    I would certainly have appreciated any constructive criticism, but just questioning my experience was unnecessary.

    That being said, I would like to thank Mark, Jerre and Ron for bringing their own experience to the table to share. It seems that even when they find themselves answering the same question again, they always have great input and add it graciously.
     
  16. SnoFarmer

    SnoFarmer PlowSite Fanatic
    from N,E. MN
    Messages: 8,503

    I agree,
    Don't take PR so seriously.:nono:

    How much snow do they get in Kansas?;)
    "Snow Kings" in Kansas? Who knew?
    I think you get more experience in one season than
    he gets in 3 seasons.

    Plus a nice heavy blade like a speed wing will do a good job
    back draging loading docks.
    If I didn't need to open up narow cabin roads I would have a blizzard instead of my V plow.
     
  17. Mark Oomkes

    Mark Oomkes PlowSite Fanatic
    Messages: 10,855

    I wasn't really sure how PR meant it or who he was directing it at. I did not take it that he was pointing at you Dan, but maybe he was. I think it may have been directed at the member who thinks his straight blade does a better job than his Blizzard.

    Either way, I've been plowing for (longer than I should admit) 20+ years, my dad has been plowing for well over twice that long and we still have learned a lot in the past several years by watching equipment operators that are used to moving dirt, sand, etc and can move snow extremely efficiently.

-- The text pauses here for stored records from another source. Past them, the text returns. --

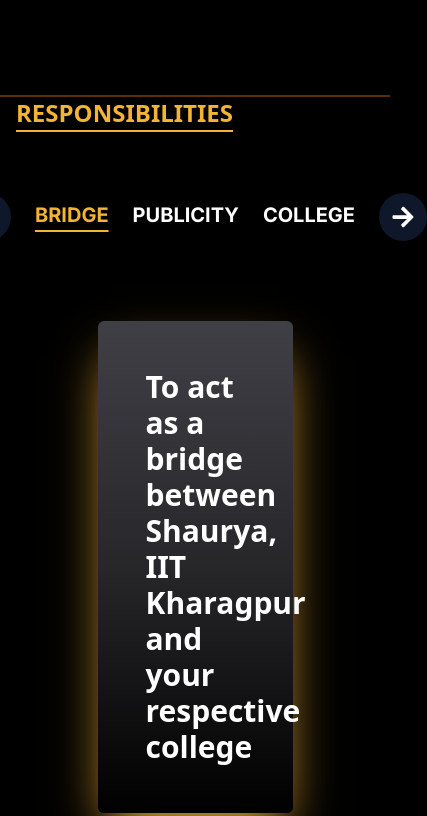
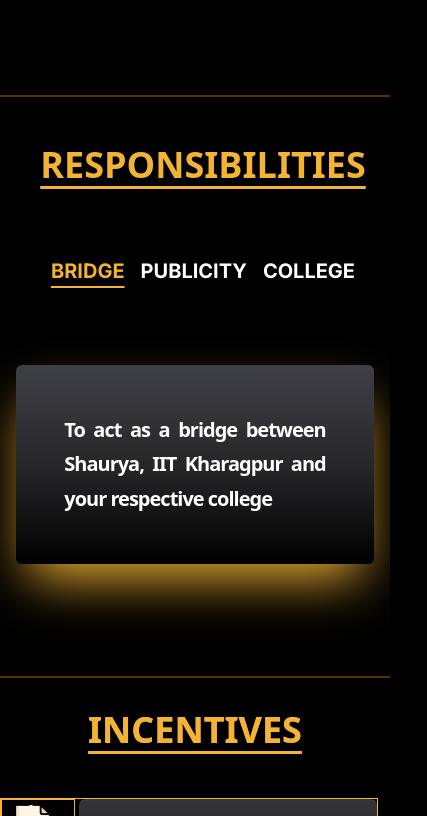
Before and after one commit to Shaurya-IITKGP/CampusAmbassador, a Next.js app: page / in a window 390 px wide. Shown: the part 2088-2904 px from the top of the page, 427 px wide, since content can reach past the window. Built offline with nearby package versions, Linux system fonts and the light colour scheme.

Commit message:
responsibility done

```diff
--- a/src/components/Incentives.tsx
+++ b/src/components/Incentives.tsx
@@ -13,7 +13,7 @@
   return (
     <>
 
-    <div  className=" border border-darkOrange border-b opacity-50"/>
+    <div  className=" border border-darkOrange border-b opacity-50 lg:mt-0 mt-28"/>
 
     <div ref={incentiveView} className='grid lg:flex justify-center mt-8 mb-20 select-none'>
 
--- a/src/components/Responsibilities.tsx
+++ b/src/components/Responsibilities.tsx
@@ -27,6 +27,7 @@
         }
     }
 
+
     const responsiblity = ["BRIDGE", "PUBLICITY", "COLLEGE"];
     const { responsibilityView } = useContext(MyContext);
 
@@ -37,32 +38,34 @@
     ];
 
     return (
-      <div ref={responsibilityView} className='h-screen w-full'>
+      <div ref={responsibilityView} className='lg:h-screen w-full'>
     <div  className=" border border-darkOrange border-b opacity-50 mt-24 sm:mt-0"  />
 
-          <div>
-              <div className='text-2xl sm:text-3xl md:text-4xl underline text-lightOrange underline-offset-8 ml-4 font-extrabold font-sans'>
+          <div className=' md:mt-20 mt-12 '>
+              <div className='text-4xl sm:text-3xl md:text-5xl underline lg:ml-28 md:text-left text-center text-lightOrange underline-offset-8 ml-4 font-extrabold font-sans'>
                   RESPONSIBILITIES
               </div>
           </div>
 
-          <div className='flex justify-center text-white mt-16 md:mt-32 space-x-6 sm:space-x-8 md:space-x-12'>
-              <div onClick={handleClickLeft} className='bg-slate-900 rounded-full p-3 sm:p-4 cursor-pointer hover:bg-white hover:text-black'>
-                  <FaArrowLeft className='w-6 h-6 sm:w-7 sm:h-7 md:w-8 md:h-8' />
+          <div className='flex justify-center text-white mt-16 md:mt-32 space-x-4 sm:space-x-8 md:space-x-12'>
+              <div onClick={handleClickLeft} className='bg-slate-900 rounded-full p-3 md:block hidden sm:p-4 cursor-pointer hover:bg-white hover:text-black'>
+                  <FaArrowLeft className='w-6 h-6 sm:w-7 sm:h-7 md:w-8 md:h-8 ' />
               </div>
               {
                   responsiblity.map((item, index) => (
-                      <div
+                      <div onClick={()=>{
+                        setSelect(index+1);
+                      }}
                           key={index}
                           className={(select === index + 1)
-                              ? 'text-xl sm:text-2xl md:text-3xl underline underline-offset-8 hover:cursor-pointer text-lightOrange font-bold mt-2'
-                              : 'text-xl sm:text-2xl md:text-3xl font-bold mt-2'}>
+                              ? 'text-xl cursor-pointer sm:text-2xl md:text-3xl underline underline-offset-8 hover:cursor-pointer text-lightOrange font-bold mt-2'
+                              : 'text-xl cursor-pointer sm:text-2xl md:text-3xl font-bold mt-2'}>
                           {item}
                       </div>
                   ))
               }
-              <div onClick={handleClickRight} className='bg-slate-900 rounded-full p-3 sm:p-4 cursor-pointer hover:bg-white hover:text-black'>
-                  <FaArrowRight className='w-6 h-6 sm:w-7 sm:h-7 md:w-8 md:h-8' />
+              <div onClick={handleClickRight} className='bg-slate-900 rounded-full md:block hidden p-3 sm:p-4 cursor-pointer hover:bg-white hover:text-black'>
+                  <FaArrowRight className='w-6 h-6 sm:w-7 sm:h-7 md:w-8 md:h-8 ' />
               </div>
           </div>
 
--- a/src/components/ResponsibilityCard.tsx
+++ b/src/components/ResponsibilityCard.tsx
@@ -2,13 +2,13 @@
 
 const ResponsibilityCard = ({cardData , animate}:{cardData:string , animate:string}) => {
   return (
-    <div className=' mt-20 flex justify-center '>
-        <div className={'font-bold text-3xl font-sans text-white bg-gradient-to-b from-zinc-700 via-zinc-800 to-black bg-opacity-80 rounded-md w-1/2 h-4/5 p-12 hover:shadow-white  shadow-2xl shadow-lightOrange '+animate}>
-        {cardData}
+    <div className="mt-20 flex justify-center">
+    <div className={'font-bold text-xl md:text-2xl font-sans text-white bg-gradient-to-b from-zinc-700 via-zinc-800 to-black bg-opacity-80 rounded-md w-11/12 md:w-1/2 h-4/5 p-12 hover:shadow-white shadow-2xl shadow-lightOrange tracking-tighter ' + animate}
+      style={{ lineHeight: '1.725', textAlign: 'justify', maxWidth: '800px' }}>
+      {cardData}
+    </div>
+  </div>
 
-        </div>
-
-    </div>
   )
 }
 
--- a/src/components/WhyCa.tsx
+++ b/src/components/WhyCa.tsx
@@ -3,9 +3,9 @@
 import { MyContext } from './Context.jsx';
 
 const WhyCa = () => {
-  const {whyCaView} = useContext(MyContext);
+  const {whyCAView} = useContext(MyContext);
   return (
-    <div ref={whyCaView} className=' sm:h-screen'>
+    <div ref={whyCAView} className=' sm:h-screen'>
     <div  className=" border border-darkOrange border-b opacity-50 mt-24 sm:mt-0"  />
 
     <div className='grid justify-center '>
```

That is where I have picked up some of the above ideas of just bulldozing then cleaning up. Used to just windrow the entire lot twice on heavy snowfalls, takes a lot more time than getting rid of as much snow as possible, then cleaning up.

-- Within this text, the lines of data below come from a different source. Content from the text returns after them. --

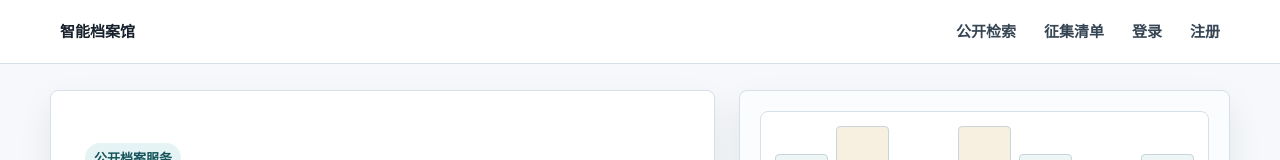
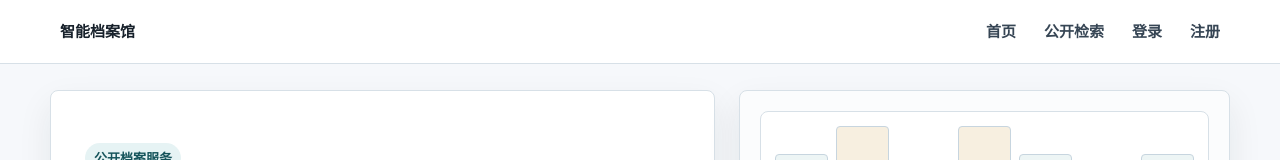
Before and after one commit to gua7gua/Intelligent-file-management-system, a Vue app in the folder frontend/: page /public/index in a window 1280 px wide. Shown: the top 160 px of the page. Built offline with nearby package versions, Linux system fonts and the light colour scheme.

Commit message:
feat(public): 导航增加首页入口并隐藏未登录征集清单
公众端导航栏补齐「首页」入口；征集清单未登录时隐藏导航入口，并在路由层加 requiresAuth，直链访问跳转登录。

```diff
--- a/frontend/src/layouts/PublicLayout.vue
+++ b/frontend/src/layouts/PublicLayout.vue
@@ -3,8 +3,9 @@
     <nav class="public-nav" aria-label="公众门户导航">
       <router-link to="/public/index" class="nav-brand">智能档案馆</router-link>
       <div class="links">
+        <router-link to="/public/index">首页</router-link>
         <router-link to="/public/search">公开检索</router-link>
-        <router-link to="/public/collection">征集清单</router-link>
+        <router-link v-if="authStore.isLoggedIn" to="/public/collection">征集清单</router-link>
         <router-link v-if="authStore.isLoggedIn" to="/public/overview">公众概览</router-link>
         <template v-if="!authStore.isLoggedIn">
           <router-link to="/login">登录</router-link>
--- a/frontend/src/router/routes/public.ts
+++ b/frontend/src/router/routes/public.ts
@@ -18,7 +18,7 @@ export const publicRoutes: RouteRecordRaw = {
     {
       path: 'collection',
       component: () => import('@/views/public/collection/index.vue'),
-      meta: { title: '征集清单' },
+      meta: { title: '征集清单', requiresAuth: true },
     },
     {
       path: 'register',
```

    Nice thing about the Blizzards, you can bulldoze using scoop mode and if it gets to be too much, you can still angle the blade and start losing some snow off the trailing edge but you're still carrying more than a V or straight. Possibilities are just about endless with it.
     
  18. Detroitdan

    Detroitdan PlowSite.com Addict
    Messages: 1,937

    Ummm. Oops. That may have been a half hour well wasted.
    Hate to think I went off on somebody who was busting on someone else instead of me. Oh well, he didn't stick up for himself, so I'll do it for him. I don't agree that a 9 footer can be more productive, but I'll hear him out. I think maybe he was referring to how fast you can go and how far the blade can "throw" the snow to one side. He may have a point there, if you did too runs with each blade, perhaps the moldboard shape of the Fisher would allow the higher speed and further distance to the snow pushed away. Whereas the Blizzard going slower would have a larger, heavier windrow that you have to move with the next pass. But I don't know if I believe that, my 810 has a pretty radical curl to it. Then again, the Fisher probably has that nice snowfoil. And maybe more blade height.

    God forbid somebody benefit from someone elses experience rather than get it themselves.
     
  19. Mark Oomkes

    Mark Oomkes PlowSite Fanatic
    Messages: 10,855

    I'd have to argue about the rolling ability of the Fisher being better than the Blizzard as well. The only plow I've owned that has rolled better than my Blizzards would be..........trying to think of one. OK, my Blizzards roll better than any of them as well. That would include Meyer, Western, Polar (biggest POS in the world) Boss straight, Fisher straight, Viking, Monroe and Daniels.

    PS If you think you wasted time, go back and look at all the time SnoFarmer, ECS and I wasted with LLM Ann Arbor last year. :dizzy: :eek: :dizzy: :cry:
     
  20. rtm038

    rtm038 Senior Member
    from NJ
    Messages: 231

    O.K. everyone, I'll assume you're all talking about me with regards to whether or not a Fisher is more productive than a Blizzard. When did I say that a 9' Fisher X-Blade was more productive than an 810 Blizzard? I'm not bashing Blizzards, just posting my particular experiences with the 810. Whould I buy another 810, probably not. However, I'd think of buying an 8611LP if they weren't so much money, if I had my own commercial lots and Blizzard came out with a better choice of controllers.
     
    Last edited: Oct 8, 2007